Some people sense this intuitively: they print everything. Some folks probably have never noticed and don't care. But the early jury is out, and print allows the reader some definite advantages.

Scientific American for example, writes "most screens, e-readers, smartphones and tablets interfere with intuitive navigation of a text and inhibit people from mapping the journey in their minds." That's sort of related to my point about how one of the first things you must do when studying for the CFA is to map the forest. Thus "instead of hiking the trail yourself, the trees, rocks and moss move past you in flashes with no trace of what came before and no way to see what lies ahead."

Another study, since replicated, posits that scrolling—which requires you to focus both on the text and how you are moving through it—drains more mental resources than turning or clicking a page. This reduces the processing power you have available for comprehension.

Practically speaking, whether you use print or not, you should make a conscious effort to skim the entire chapter before diving in. Says one education scholar, Anne Mangen, "The ease with which you can find out the beginning, end and everything inbetween and the constant connection to your path, your progress in the text, might be some way of making it less taxing cognitively, so you have more free capacity for comprehension."

So does it empirically impact test scores? There's certainly no CFA-specific study, but one study found that while test results were comparable students had significantly higher reading time when using digital devices. In other words, is a reliance on them actually inefficient?

David Daniel and William Woody urge caution in rushing to e-textbooks and call for further investigation. Their study compared college student performance between electronic and paper textbooks. While the results suggested that student scores were similar between the formats, they noted that reading time was significantly higher in the electronic version.

If you want to learn more, this article provides a good summary of the latest in the field. 

It's Easier Not to Multi-Task

Let's be honest, we generally would rather do something other than study for the CFA exam. If you have hard copy books I wager you are much less likely to multi-task. A few studies have confirmed this across geographies. Naomi Baron, a researcher, found in one of her studies that 92 percent of American and Japanese students found it easier to concentrate when reading in hard copy (98 percent in Germany). Of the American students, 26 percent said they were likely to multitask while reading in print, compared with 85 percent reading on-screen.

Another study found that during a 15-minute study period students using digital devices shifted tasks an average of three times. If writing this post is any indication, that seems pretty accurate. 

You can handwrite notes in the margin

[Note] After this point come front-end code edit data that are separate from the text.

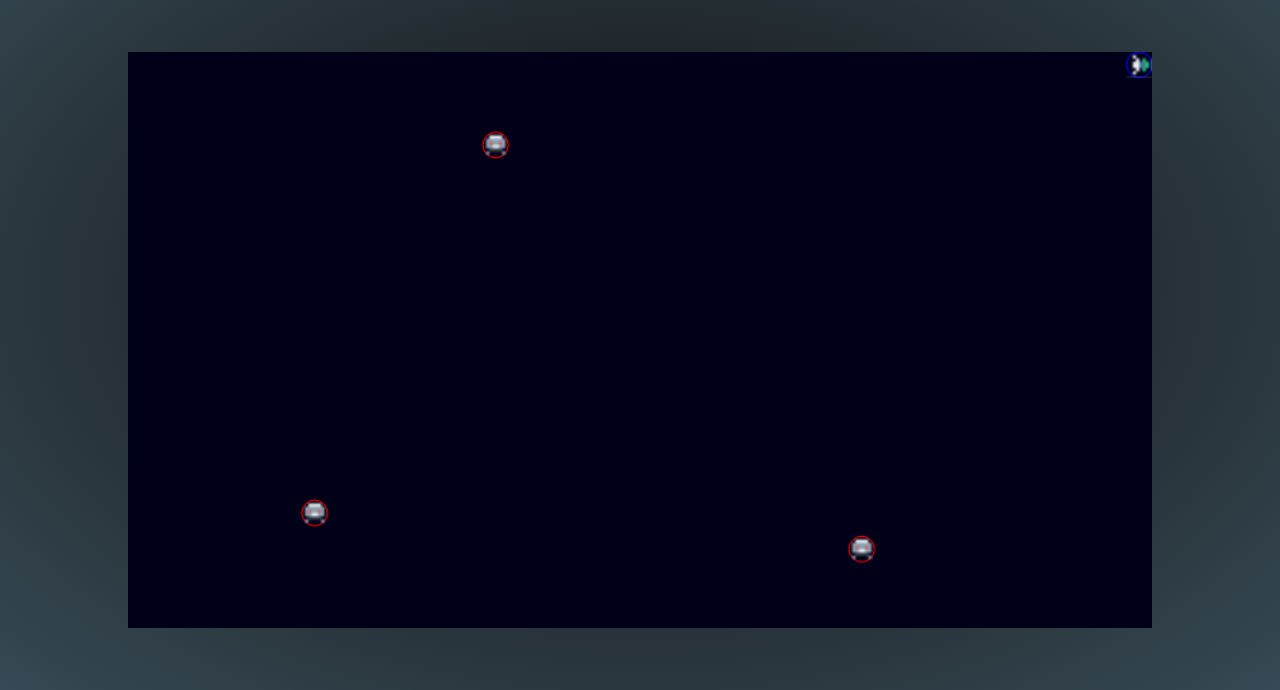
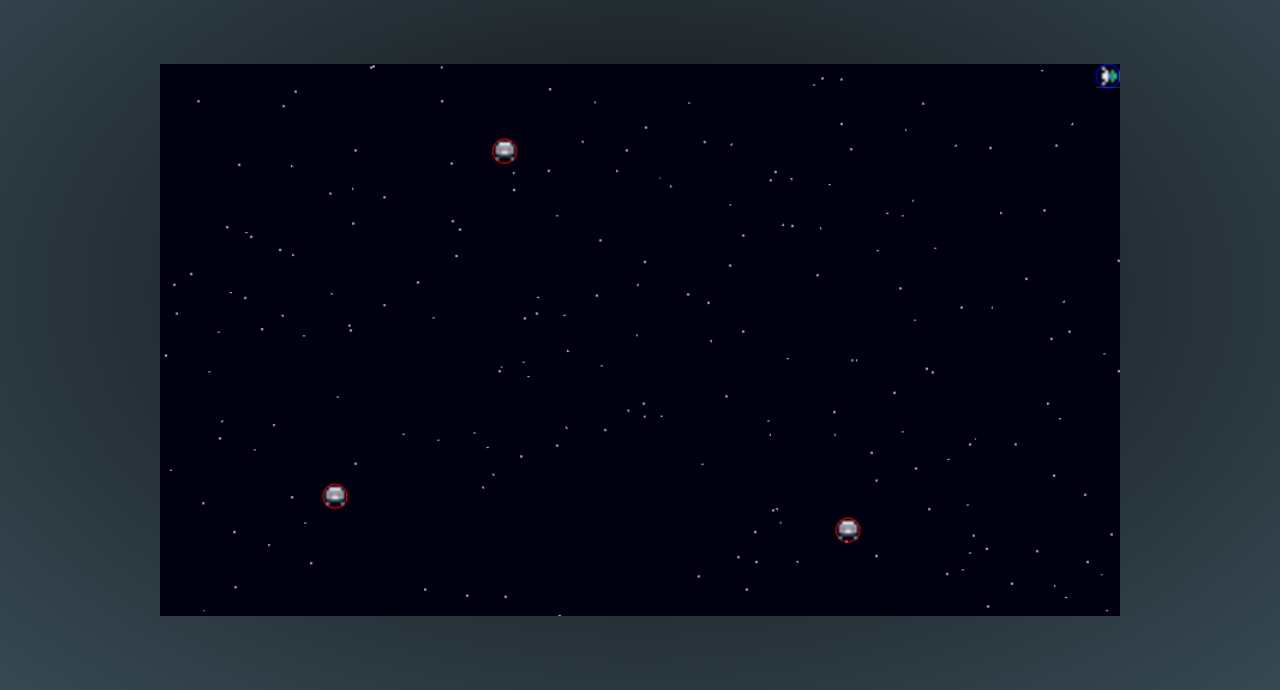
Before and after one commit to Julio-Soto/space-grab, a website built with Parcel: page index.html in a window 1280 px wide. Shown: the part 110-800 px from the top of the page. Built offline with nearby package versions, Linux system fonts and the light colour scheme.

Commit message:
added starfield background

```diff
--- a/entities.js
+++ b/entities.js
@@ -30,7 +30,7 @@ export class champion {
     }
 }
 export class enemy {
-    constructor(x,y,s,Xdir,Ydir){
+    constructor(x,y,s,Xdir,Ydir) {
         this.x = x
         this.y = y
         this.speed = s
@@ -38,10 +38,39 @@ export class enemy {
         this.Ydir = Ydir
     }
 }
+export class starField {
+    constructor(num) {
+        this.stars = new Array()
+        this.colors = ['#bbb', '#777', '#444'],
+        this.num  = num
+    }
+    create() {
+        this.stars = new Array()
+        let x,y
+        for(let i = 0; i < this.num; ++i){
+            x = Math.random() * 800
+            y = Math.random() * 460
+            this.stars.push({x: x,y: y})
+        }
+    }
+    draw(ctx) {
+        ctx.fillStyle = '#777'
+        this.stars.forEach( star => {
+            ctx.fillStyle = this.colors[Math.floor(Math.random()*3)]
+            ctx.rect(star.x,star.y,1,1)
+            ctx.fill()
+        })
+        /*for(let i = 0; i < this.num/4; ++i){
+            ctx.fillStyle = this.colors[Math.floor(Math.random()*3)]
+            ctx.rect(this.stars[i].x,this.stars[i].y,1,1)
+            ctx.fill()
+        }*/
+    }
+}
 export class game {
     constructor() {
-        this.C = document.getElementById('C'),
-        this.ctx = this.C.getContext("2d"),
+        this.ctx = document.getElementById('C').getContext("2d"),
+        this.ctx2 = document.getElementById('C2').getContext("2d"),
         this.FPS = 60,
         this.interval = new Number(),
         this.paused = false
--- a/index.html
+++ b/index.html
@@ -54,11 +54,12 @@
     }
     #C {
       background: transparent;
-      width: 80%;
+      width: 75%;
       z-index: 1;
     }
     #C2{
-      background: burlywood;
+      width: 75%;
+      background: #001;
       z-index: 0;
     }
         </style>
@@ -71,8 +72,8 @@
         </div>
         <div class='flex-container'>
 
-            <canvas id='C' width='800' height='450'></canvas>
-            <canvas id='C2' width='400' height="225"></canvas>
+            <canvas id='C' width='800' height='460'></canvas>
+            <canvas id='C2' width='800' height="460"></canvas>
 
         </div>
    </div>
--- a/main.js
+++ b/main.js
@@ -3,7 +3,7 @@
 // JS13k 2021
 
 import {eraseCanvas, drawCircle} from './utilities.js'
-import {champion, game, enemy} from './entities.js'
+import {champion, game, enemy, starField} from './entities.js'
 import { startControls } from './controls.js';
 import { champEdge, enemyEdge, champEnemies } from './collisions.js'
 
@@ -19,21 +19,28 @@ function setupSprites() {
 
 const SG_game = new game()
 let champ = new champion(10,10,2,1,0)
+let stars = new starField(200);
+stars.create()
+stars.draw(SG_game.ctx2)
 let enemies = new Array(3)
 for(let i = 0; i < 3; ++i) {
     let xs = 0.5 + Math.random()
     enemies[i] = new enemy(10 + Math.random() * 780,10 + Math.random() * 430,2,xs,2 - xs)
 }
+let frames = 0
 window.onload = function() {
     console.log('onload')
-    //setupSprites().then( () => {
         console.log('page loaded')
         startControls(champ,SG_game,mainLoop)
         SG_game.interval = setInterval(mainLoop,1000/SG_game.FPS)
-   // })
 }
 const mainLoop = () => {
-    eraseCanvas(SG_game.ctx,1)
+    if(++frames == 60){
+         //eraseCanvas(SG_game.ctx2,1)
+         //stars.draw(SG_game.ctx2)
+         frames=0
+    }
+    SG_game.ctx.clearRect(0,0,800,460)
     champ.x += (champ.speed * champ.Xdir)
     champ.y += (champ.speed * champ.Ydir)
     enemies.forEach(en => {
--- a/utilities.js
+++ b/utilities.js
@@ -1,9 +1,8 @@
 
 export function eraseCanvas(ctx,opacity) {
-    ctx.beginPath();
-    ctx.rect(0, 0, 900, 500);
-    ctx.fillStyle = "rgba(0, 0, 25, " + opacity + ")";
-    ctx.fill();
+    ctx.fillStyle = '#001'//"rgba(0, 0, 25, " + opacity + ")";
+    ctx.rect(0, 0, 800, 460)
+    ctx.fill()
   }
 export function pauseGame(game) {
     game.paused = true
```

If you're highlighting passages and leaving notes digitally that's pretty good. But actually writing something down has been found to be incredibly useful for comprehension. The hard-copy lets you do this on the page, near the relevant material. Either way, make sure you are keeping your own notes. It's why we recommend writing your own flashcards (and yes, we say that offering 900+ of our own for you to use).